Now it looks as though 2002 could be even worse.
"The three key drivers - fixed income, equities and m&a - are all looking to have potentially a down year versus 2001 and really that's not what people expected going into 2002," said David Williams, investment banking analyst at Morgan Stanley.
The first quarter of the year is normally busy for equities and capital markets activity, but stockmarket turnover in Europe has been down by about 27 percent and stock prices down by almost as much so far this year from 2001 levels.

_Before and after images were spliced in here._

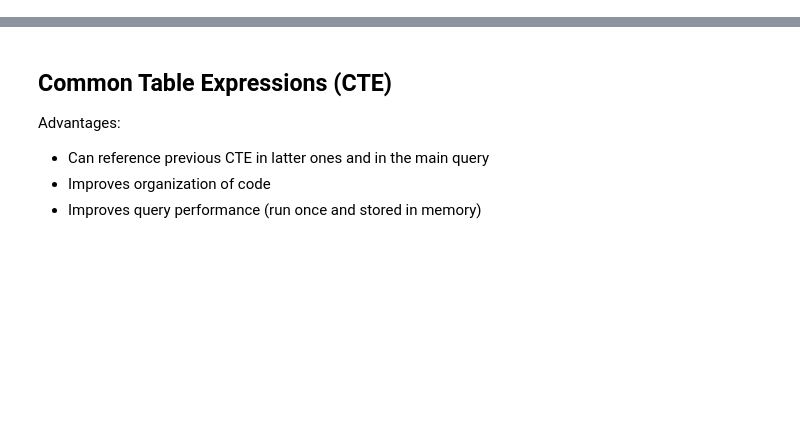
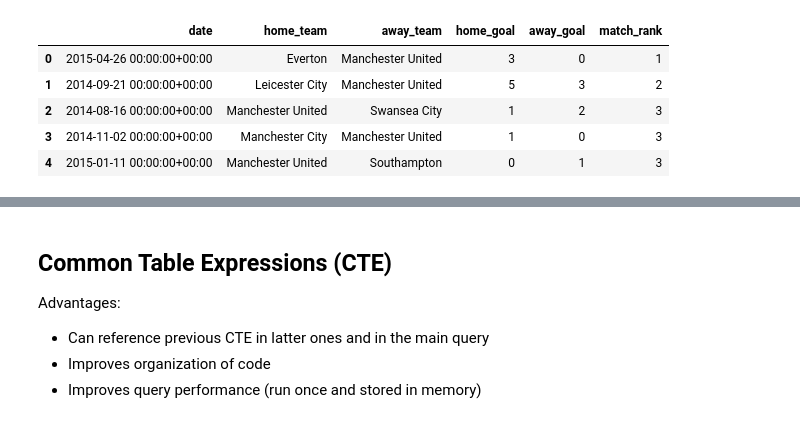
Before and after one commit to ursumarius/sql-datacamp, a Jupyter notebook: Summary_README.ipynb, the cells around one changed output, grey strips where cells are left out. Saved outputs shown, nothing was run; the diff lists cells and outputs as text; code cells hidden in the pictures; blank space fills up the shorter version.

```diff
--- a/Summary_README.ipynb
+++ b/Summary_README.ipynb
@@ -50,0 +22,43 @@ LIMIT 3;
+# %%
+-- Set up the home team CTE
+WITH home AS (
+  SELECT m.id, t.team_long_name,
+	  CASE WHEN m.home_goal > m.away_goal THEN 'MU Win'
+		   WHEN m.home_goal < m.away_goal THEN 'MU Loss'
+  		   ELSE 'Tie' END AS outcome
+  FROM soccer.match AS m
+  LEFT JOIN soccer.team AS t ON m.hometeam_id = t.team_api_id),
+
+-- Set up the away team CTE
+away AS (
+  SELECT m.id, t.team_long_name,
+	  CASE WHEN m.home_goal > m.away_goal THEN 'MU Loss'
+		   WHEN m.home_goal < m.away_goal THEN 'MU Win'
+  		   ELSE 'Tie' END AS outcome
+  FROM soccer.match AS m
+  LEFT JOIN soccer.team AS t ON m.awayteam_id = t.team_api_id)
+-- Select columns and and rank the matches by goal difference
+
+SELECT DISTINCT
+    m.date,
+    home.team_long_name AS home_team,
+    away.team_long_name AS away_team,
+    m.home_goal,
+    m.away_goal,
+    RANK() OVER(ORDER BY ABS(home_goal - away_goal) DESC) as match_rank
+-- Join the CTEs onto the match table
+FROM soccer.match AS m
+LEFT JOIN home ON m.id = home.id
+LEFT JOIN away ON m.id = away.id
+WHERE m.season = '2014/2015'
+      AND ((home.team_long_name = 'Manchester United' AND home.outcome = 'MU Loss')
+      OR (away.team_long_name = 'Manchester United' AND away.outcome = 'MU Loss'))
+ORDER BY match_rank
+LIMIT 5;
+# %% [output]
+|  | date | home_team | away_team | home_goal | away_goal | match_rank |
+| 0 | 2015-04-26 00:00:00+00:00 | Everton | Manchester United | 3 | 0 | 1 |
+| 1 | 2014-09-21 00:00:00+00:00 | Leicester City | Manchester United | 5 | 3 | 2 |
+| 2 | 2014-08-16 00:00:00+00:00 | Manchester United | Swansea City | 1 | 2 | 3 |
+| 3 | 2014-11-02 00:00:00+00:00 | Manchester City | Manchester United | 1 | 0 | 3 |
+| 4 | 2015-01-11 00:00:00+00:00 | Manchester United | Southampton | 0 | 1 | 3 |
```
Also changed, not shown: parts of 21 cells of this notebook, 1 other file.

"Then you've got Enronitis and other general worries in the market," said an investment banking executive, referring to the fallout from the collapse of energy trading giant Enron, America's biggest ever corporate bankruptcy.
Bankers now fear there will be no improvement in business volumes at least until the fourth quarter.
TIME TO GET LEANER
"The industry will see more job cuts," said one senior m&a banker. "Some of the U.S. firms, such as Goldman Sachs and Morgan Stanley have put on huge numbers of staff in the last three to four years."
Goldman Sachs, the market leader in mergers & acquisitions advisory business, flagged the possibility of job cuts earlier this month.
Chief Financial Officer David Viniar said at a conference in the United States the bank was in the process of reviewing headcount and costs for the current year, but said no decisions had been taken.
Goldman typically culls between five and 10 percent of its worst performers each year, which could equate to about 2,000 of its 22,600 employees.
A Goldman Sachs spokesman declined to comment.
The Wall Street bank will not be the only one suffering.
Merrill Lynch, which cut 15,000 jobs last year in the largest shake-up on Wall Street, has also found 2002 challenging.
Chief Executive David Komansky has said the bank had not yet seen any meaningful improvement in revenues from the fourth quarter run rate.
Banking experts said the slow start to 2002 had come as an unpleasant surprise.
"Most investment banks were holding on to the view that we'd have a bit of a trough and then it would be back to business as usual," said Philip Middleton, banking analyst at Ernst & Young.
"But it looks like they're in for a long period being submerged."
Bonus payments have been slashed, with some firms such as HSBC and Dutch bank ABN Amro apparently dishing out zero bonuses to some staff.
But the downturn could have more far reaching effects over the longer term.
Now the boom is over, the investment banks are discovering there is excess capacity in the industry in terms of people and capital. This may eventually accelerate the drive towards consolidation, if valuations on smaller players start to look attractive, said another industry executive.